WA Premier Mark McGowan has been heckled by Country Women's Association members for refusing to back down on education cuts - but they still gave him a basket of scones.
Hundreds of people marched to parliament on Tuesday and held up signs against the closure of some rural education services, in what was the first rally in the CWA's 94-year history.
CWA state president Heather Allen said the government should reverse all the cuts to education and leave the state's agricultural colleges alone.
Ms Allen said the cuts came at a time when people were starting to understand the importance of agriculture, food production and "the whole paddock to plate delivery".
"Agriculture is crucial to WA's economy," she told the crowd.
She offered the accounting skills of CWA members, who have run the finances of WA farms for generations, to the premier to help fix the state's budget.
Mr McGowan said it was a "wonderful idea" but did not back away from the controversial measures, including closing a residential college.
He blamed the previous Barnett government for leaving WA in a financial mess.
"It's not something we wanted to do but it is a very difficult financial environment that was forced upon the state by our predecessors," Mr McGowan said.
It prompted yells of "shame" from the crowd.
"As the product of state and regional education myself I understand how difficult it can be going through school isolated from the city and how sometimes the opportunities of further education, whether it's TAFE or university, can be further away for regional students," Mr McGowan said.

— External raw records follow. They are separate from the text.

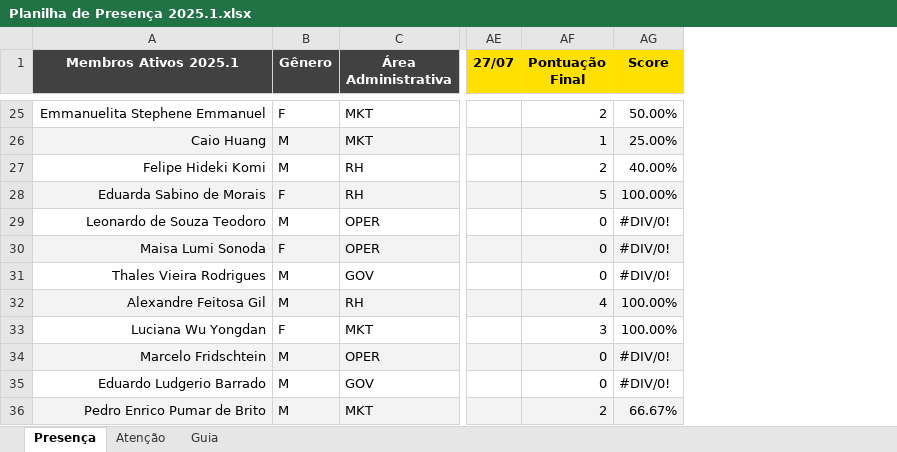
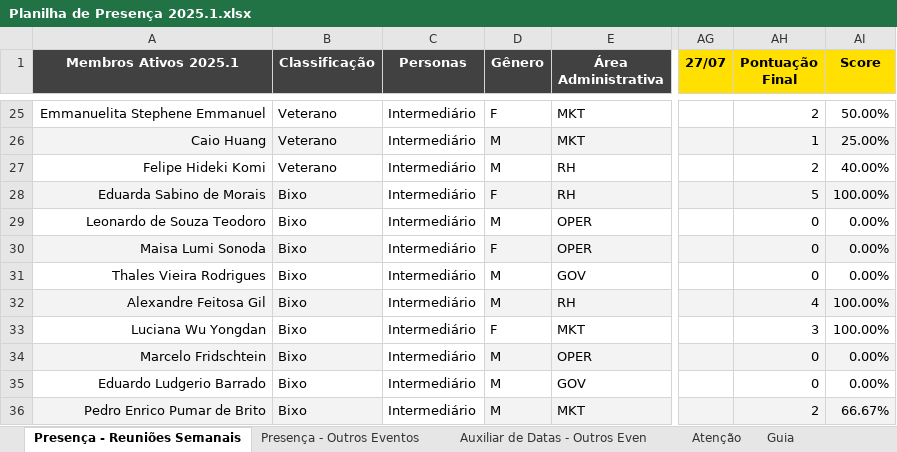
Before and after one commit to lcamargo1/dash_gov_fea_dev, an Excel workbook: Planilha de Presença 2025.1.xlsx, sheet Presença - Reuniões Semanais, drawn as a sheet; only a part is shown, gaps mark what is left out; values as stored, in another font and other column widths than the file's, no borders; charts and pictures not drawn; addresses are those after the commit; the diff covers the shown part only; the diff names each change by its address in the sheet, - before the commit and + after, or states it on an @@ line.

Commit message:
termino extração de dados das listas de presença (reuniões semanais e outros eventos da entidade)

```diff
--- a/Planilha de Presença 2025.1.xlsx (sheet Presença - Reuniões Semanais)
+++ b/Planilha de Presença 2025.1.xlsx (sheet Presença - Reuniões Semanais)
-sheet tab: Presença
+sheet tab: Presença - Reuniões Semanais
+sheet tab: Presença - Outros Eventos
+sheet tab: Auxiliar de Datas - Outros Even
+column B (Classificação), rows 25-36: Veterano | Veterano | Veterano | Bixo | Bixo | Bixo | Bixo | Bixo | Bixo | Bixo | Bixo | Bixo
+column C (Personas), rows 25-36: all Intermediário
-AI29:AI31 (Score): #DIV/0!
+AI29:AI31 (Score): 0.00%
-AI34:AI35 (Score): #DIV/0!
+AI34:AI35 (Score): 0.00%
```
Also changed, not shown: 12 edited cells elsewhere in this sheet, sheet Atenção, formulas that keep their value, charts or pictures, 1 other file.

Opposition Leader Mike Nahan said the premier failed to address the CWA's concerns.
Education Minister Sue Ellery had her voice drowned out by the crowd as she reiterated her government's commitment to rural education.
Mr McGowan was again forced to defend the minister in parliament later on Tuesday when the opposition repeated its calls for her to be dumped over the controversy.
Nationals WA leader Mia Davies said the Labor government was split over the issue.
Rural MP Peter Watson admitted on ABC radio he and several regional colleagues had tried, and failed, to persuade Ms Ellery to reverse her stance.
"If Minister Ellery no longer enjoys the support or confidence of a section of the caucus and Cabinet she must do the right thing and resign," Ms Davies said.